◆ **Aim of the task**
After reading the lines below, count those that contain "information" and give the count alone.

(Dataset records)
--- START ---

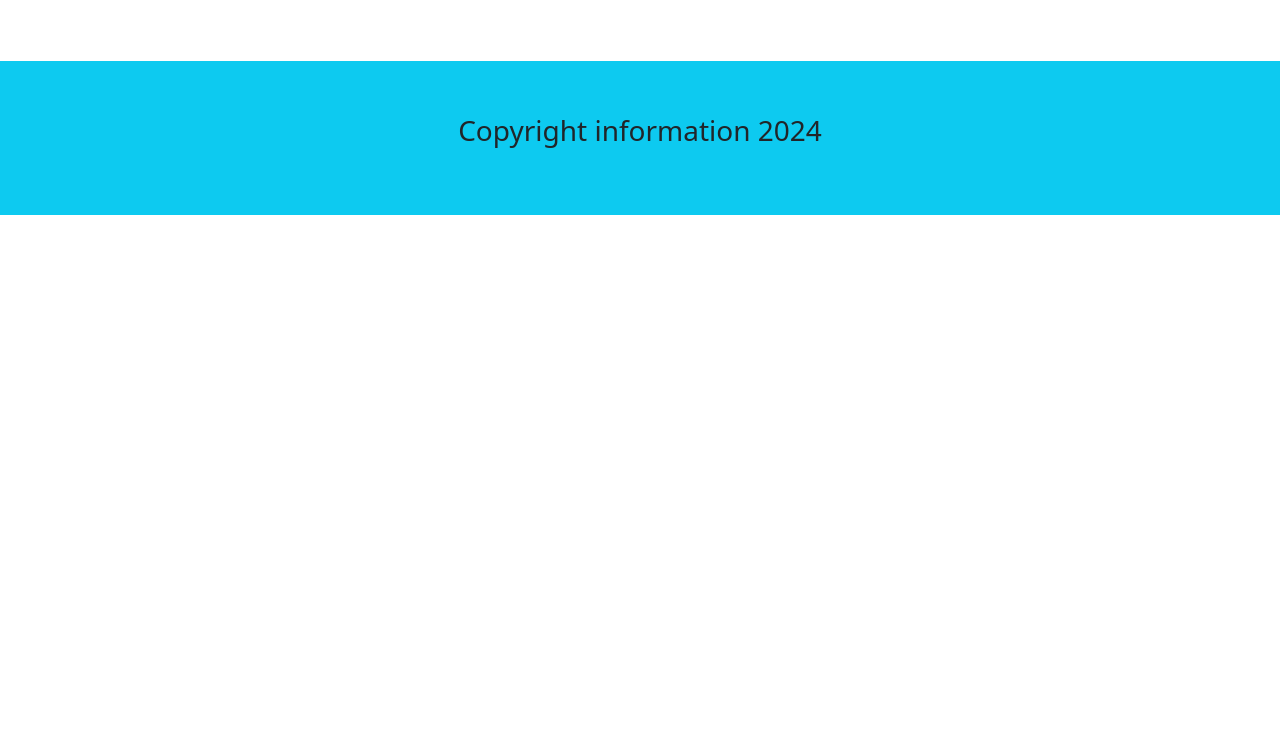
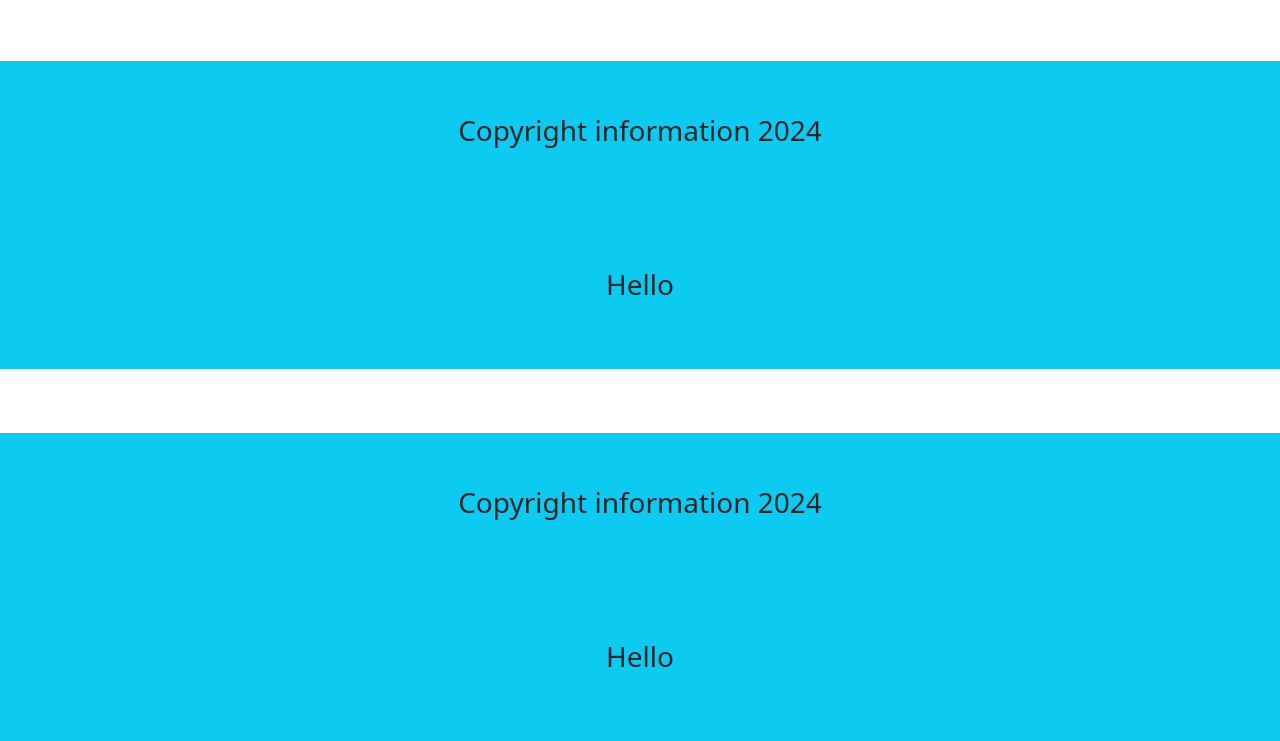
Before and after one commit to azizulhakim6817/exam-1, a plain HTML site: page index.html in a window 1280 px wide. Shown: the part 423-1164 px from the top of the page. Before the commit the page ends 800 px from the top, so only its background shows below. Drawn offline with nearby package versions, Linux system fonts and the light colour scheme.

Commit message:
add 2nd footer containt

```diff
--- a/index.html
+++ b/index.html
@@ -95,6 +95,18 @@
                 <div class="col-12 mt-3 bg-info h-100 w-100">
                     <p class="text-dark py-5 fs-3 text-center">Copyright
                         information 2024</p>
+                        <p class="text-dark py-5 fs-3 text-center">Hello</p>
+
+                </div>
+            </div>
+        </div>
+          <!--2nd footer section -->
+          <div class="container-fluid mt-5">
+            <div class="row">
+                <div class="col-12 mt-3 bg-info h-100 w-100">
+                    <p class="text-dark py-5 fs-3 text-center">Copyright
+                        information 2024</p>
+                        <p class="text-dark py-5 fs-3 text-center">Hello</p>
 
                 </div>
             </div>
```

--- END ---

◆ **Response to this exercise**
2